GOAL OF THE EXERCISE
Could you copy every line from the material below in which "Macao" appears?

INFORMATION
# # #

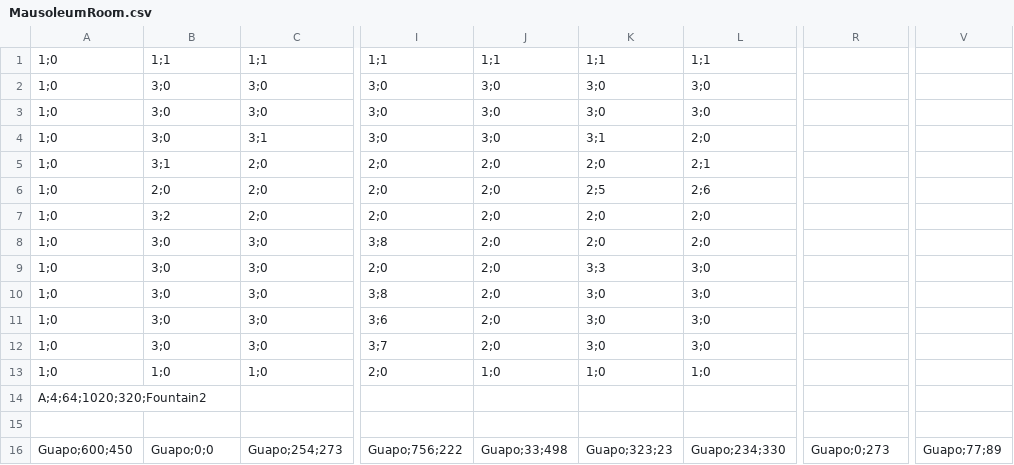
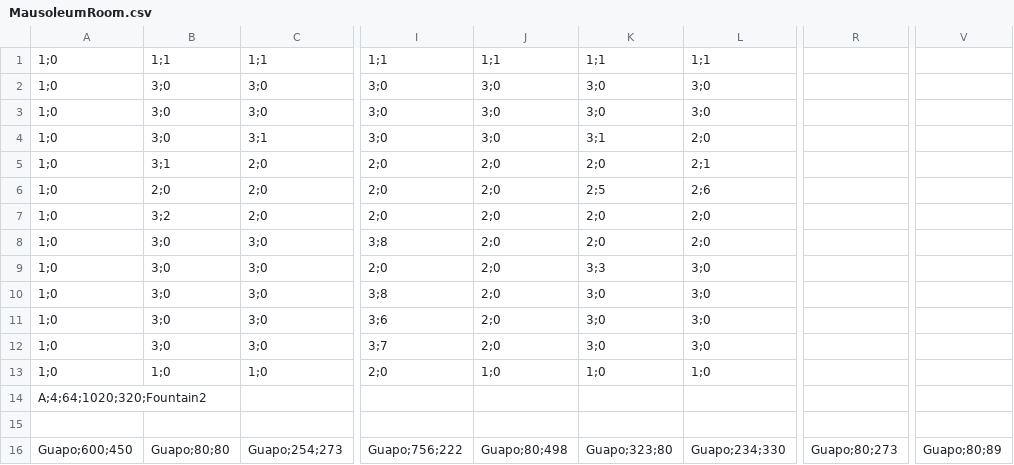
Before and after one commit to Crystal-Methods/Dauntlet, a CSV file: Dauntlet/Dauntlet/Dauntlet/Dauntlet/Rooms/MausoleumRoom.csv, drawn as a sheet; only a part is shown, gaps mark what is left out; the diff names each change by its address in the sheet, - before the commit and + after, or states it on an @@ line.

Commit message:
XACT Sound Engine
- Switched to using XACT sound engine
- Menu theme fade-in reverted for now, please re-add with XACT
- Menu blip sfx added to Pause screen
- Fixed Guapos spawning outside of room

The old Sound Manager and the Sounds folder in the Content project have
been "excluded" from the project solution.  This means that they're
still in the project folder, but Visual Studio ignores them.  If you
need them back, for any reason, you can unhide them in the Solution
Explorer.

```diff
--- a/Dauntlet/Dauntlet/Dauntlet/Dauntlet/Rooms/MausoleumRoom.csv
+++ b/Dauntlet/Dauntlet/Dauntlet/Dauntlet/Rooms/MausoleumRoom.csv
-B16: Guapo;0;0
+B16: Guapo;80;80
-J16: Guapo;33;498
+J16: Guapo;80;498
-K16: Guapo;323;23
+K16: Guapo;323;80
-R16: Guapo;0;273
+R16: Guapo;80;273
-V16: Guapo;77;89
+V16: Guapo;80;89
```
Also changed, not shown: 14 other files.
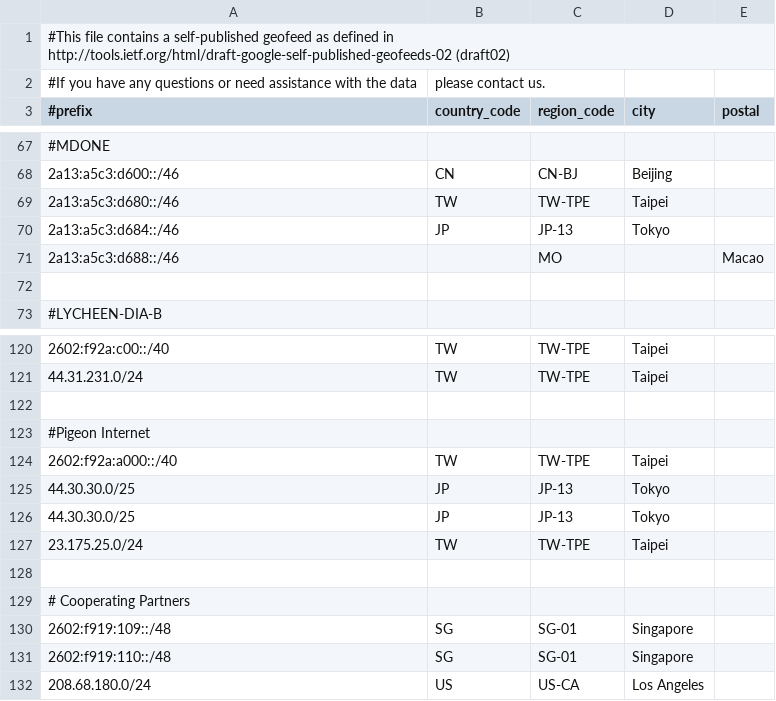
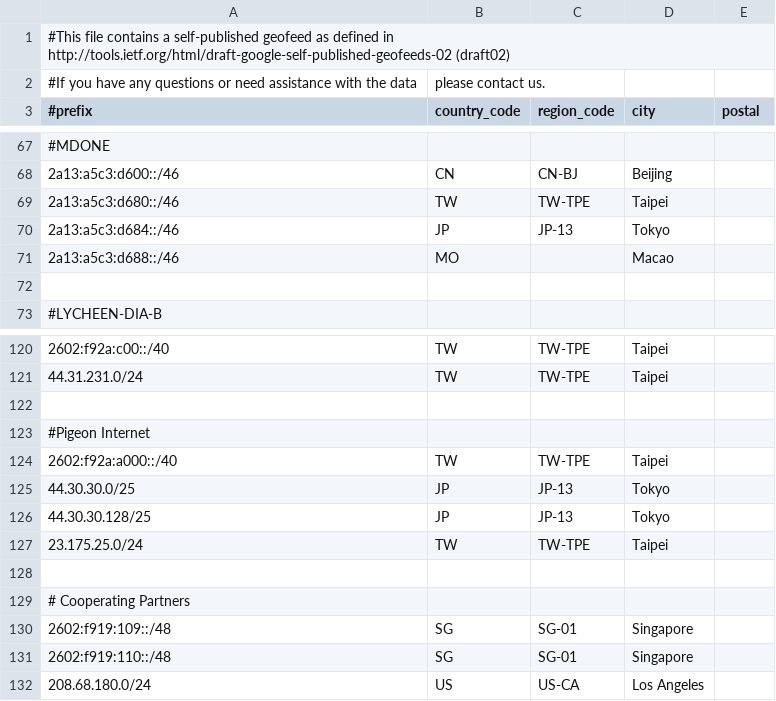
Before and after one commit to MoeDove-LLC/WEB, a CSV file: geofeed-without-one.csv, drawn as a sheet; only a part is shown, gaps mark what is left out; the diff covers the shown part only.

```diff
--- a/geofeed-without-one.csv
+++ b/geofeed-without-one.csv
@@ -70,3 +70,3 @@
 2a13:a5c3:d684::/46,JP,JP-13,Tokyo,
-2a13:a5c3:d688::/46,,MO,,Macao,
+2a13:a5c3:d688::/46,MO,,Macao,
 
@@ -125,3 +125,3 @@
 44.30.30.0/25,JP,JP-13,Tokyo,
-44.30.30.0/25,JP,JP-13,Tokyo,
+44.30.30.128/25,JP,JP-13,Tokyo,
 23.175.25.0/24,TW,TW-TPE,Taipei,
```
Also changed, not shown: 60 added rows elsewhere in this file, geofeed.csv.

# # #

SOLUTION TO THE EXERCISE
-2a13:a5c3:d688::/46,,MO,,Macao,
+2a13:a5c3:d688::/46,MO,,Macao,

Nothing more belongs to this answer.